*PROBLEM*. Lines, not repeats, are what count: give the number of lines below that hold "print", and nothing more.

*EXTRACTED DATA*.

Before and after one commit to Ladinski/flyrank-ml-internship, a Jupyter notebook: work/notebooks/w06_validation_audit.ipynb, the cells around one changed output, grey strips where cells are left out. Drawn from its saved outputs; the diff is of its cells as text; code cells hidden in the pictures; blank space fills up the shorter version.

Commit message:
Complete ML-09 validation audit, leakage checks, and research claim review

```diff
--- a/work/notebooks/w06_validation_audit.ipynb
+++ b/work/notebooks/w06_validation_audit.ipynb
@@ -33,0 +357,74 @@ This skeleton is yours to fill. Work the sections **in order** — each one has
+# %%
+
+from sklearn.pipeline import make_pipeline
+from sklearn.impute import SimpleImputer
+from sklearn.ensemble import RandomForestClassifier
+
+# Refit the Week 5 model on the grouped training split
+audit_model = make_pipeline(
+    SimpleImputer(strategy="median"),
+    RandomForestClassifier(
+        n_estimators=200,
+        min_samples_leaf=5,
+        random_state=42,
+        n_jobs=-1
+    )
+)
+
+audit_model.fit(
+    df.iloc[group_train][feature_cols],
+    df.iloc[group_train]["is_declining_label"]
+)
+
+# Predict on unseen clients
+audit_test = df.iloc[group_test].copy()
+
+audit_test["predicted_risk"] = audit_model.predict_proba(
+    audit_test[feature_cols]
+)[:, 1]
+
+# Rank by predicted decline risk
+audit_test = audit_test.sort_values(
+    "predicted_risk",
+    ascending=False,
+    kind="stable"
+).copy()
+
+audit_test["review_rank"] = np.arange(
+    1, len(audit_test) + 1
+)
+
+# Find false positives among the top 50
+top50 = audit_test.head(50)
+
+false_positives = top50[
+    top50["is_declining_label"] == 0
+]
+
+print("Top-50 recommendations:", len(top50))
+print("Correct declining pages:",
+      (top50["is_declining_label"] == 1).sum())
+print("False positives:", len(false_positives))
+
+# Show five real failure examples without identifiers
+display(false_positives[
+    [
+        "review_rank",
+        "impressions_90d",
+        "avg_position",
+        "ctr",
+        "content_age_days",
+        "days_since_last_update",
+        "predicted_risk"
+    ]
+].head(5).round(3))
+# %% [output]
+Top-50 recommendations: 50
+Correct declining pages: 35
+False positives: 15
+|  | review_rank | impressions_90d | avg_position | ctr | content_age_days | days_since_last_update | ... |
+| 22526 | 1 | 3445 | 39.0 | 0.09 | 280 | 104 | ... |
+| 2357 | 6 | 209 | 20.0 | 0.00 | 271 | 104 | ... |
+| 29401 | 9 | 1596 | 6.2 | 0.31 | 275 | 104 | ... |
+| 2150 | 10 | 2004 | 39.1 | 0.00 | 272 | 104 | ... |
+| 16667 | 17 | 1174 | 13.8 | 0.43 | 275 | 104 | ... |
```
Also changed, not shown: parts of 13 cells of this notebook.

*REPLY*. 3